I made dozens of works in 1995, only a few of which I still have copies of. I've only made a handful sinc

Posted by jesse at 10:51 PM | Comments (1)

June 11, 2004

The beginning of the end of Spam

Rio sysadmin Vince Valenti dropped this one on me today (though I know I've skimmed past it somewhere on Wired or Slashdot, something like "Microsoft and Yahoo join forces to kill spam" but I can't find it now). There is a new DNS based email source-verification system that should put an end to Spammers being able to forge the envelope-from address of their email, thus providing accounability to the email universe and inevitably putting an end to spam.

Mmmm, less spam! :)

Posted by jesse at 07:28 PM | Comments (4)

June 09, 2004


Yep, I'm still BREWING up my Azkaban review (Brewing? gettit? BREEEWING? haha) so you'll just have to wait.

Meantime, I figured I'd beat all the other slashdot wannabe's around here with a news update :) Since nobody reads mah blog it may not matter.. but the reason our BendCable kept fluxuation yesserday may have something to do with a rude guest from the midwest.
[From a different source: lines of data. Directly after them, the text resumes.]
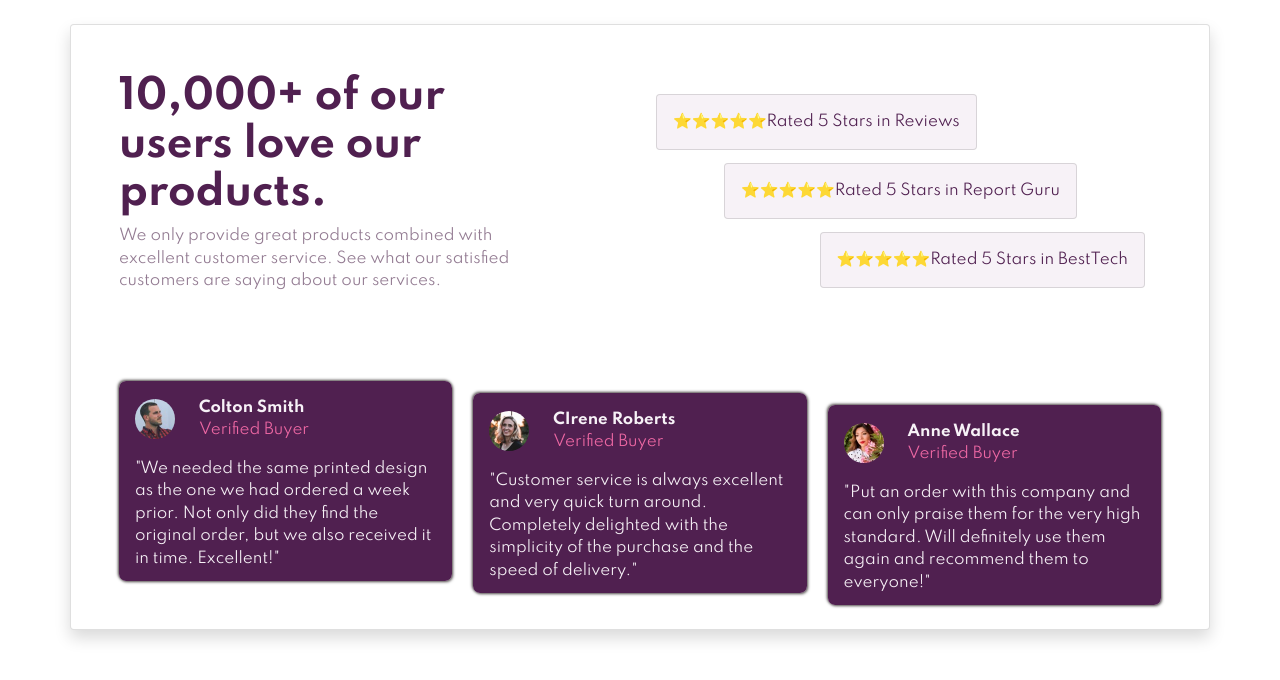
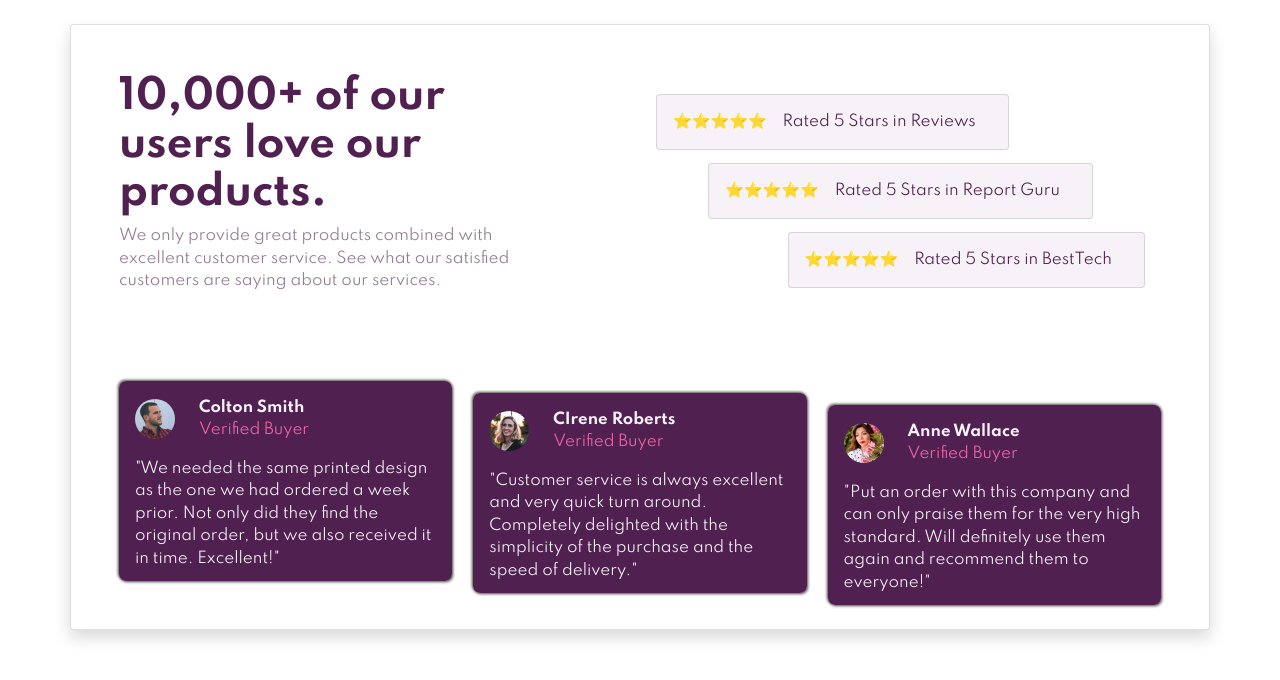
Before and after one commit to wminaung/Social-proof-section, a plain HTML site: page index.html in a window 1280 px wide. Drawn offline with nearby package versions, Linux system fonts and the light colour scheme.

Commit message:
fix star

```diff
--- a/index.html
+++ b/index.html
@@ -46,20 +46,22 @@
             >
               <div class="card align-self-md-start p-3 mb-2 bgC">
                 <div class="d-flex flex-column flex-md-row">
-                  <span>⭐⭐⭐⭐⭐</span> <span>Rated 5 Stars in Reviews</span>
+                  <span>⭐⭐⭐⭐⭐</span>
+                  <span class="px-3">Rated 5 Stars in Reviews</span>
                 </div>
               </div>
 
               <div class="card align-self-md-center p-3 mb-2 bgC">
                 <div class="d-flex flex-column flex-md-row">
                   <span>⭐⭐⭐⭐⭐</span>
-                  <span>Rated 5 Stars in Report Guru</span>
+                  <span class="px-3">Rated 5 Stars in Report Guru</span>
                 </div>
               </div>
 
               <div class="card w-auto align-self-md-end p-3 bgC">
                 <div class="d-flex flex-column flex-md-row">
-                  <span>⭐⭐⭐⭐⭐</span> <span>Rated 5 Stars in BestTech</span>
+                  <span>⭐⭐⭐⭐⭐</span>
+                  <span class="px-3">Rated 5 Stars in BestTech</span>
                 </div>
               </div>
             </div>
```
Posted by jesse at 10:17 PM | Comments (2)

June 05, 2004

Angle Dance

So aside from Geekiness, the 80's, and portable games I've come to the conclusion that the other thing that I tend to obsess about is Parodies. Weird Al Yankovic, for instance, was a god for parodying 80's music during the 80's. His album parodying Nirvana's "Smells like teen spirit" outsold the original, and then Kurt snuffed it. He owned an accordian and used it with extreme prejudice.

Since the 80's the accordian-toting parody torch has been passed to They Might Be Giants, who have recently done a bunch of backup numbers for Homestarrunner.com, and it looks like they might get married. Homestar sells over a million T-shirts a year parodying the 80's, from atari games to anime to GI Joe to Breakfast Cereal.

Flipsiders are portable games which parody audiocassetes, the choice media for pervaying music in the 80's.

So what could be a geekier parody from the 80's than this?

That's right folks, it's a music video parody of 1980's rock group Twisted Sister, played on geeky 1980's math-skit-parody show Square One TV. I think that RegE Cathy does a wonderful job sounding like Christopher Judge for no apparent reason in this one. Why can't any of the seven get acting work any more? Cripes.

Oh, and as an afterthought I've underlines all the appropriate adjectives in this post so that they don't go unnoticed, thanks. :)

Posted by jesse at 12:11 AM | Comments (2)

June 04, 2004

Global Domination

I got the board game Risk for my wife for her birthday. She's always been fond of RiskIt and Winrisk/TurboRisk, but when we began to play the board game we realized that the tiny army peices are such a PITA to deal with that we quickly gave up. You have to keep trading in different denominations, they fall over and get lost in between countries when you roll the dice, argh!
What say ye, yon blogging community? Has the board version of the game pretty much run it's course?

Posted by jesse at 12:16 AM | Comments (0)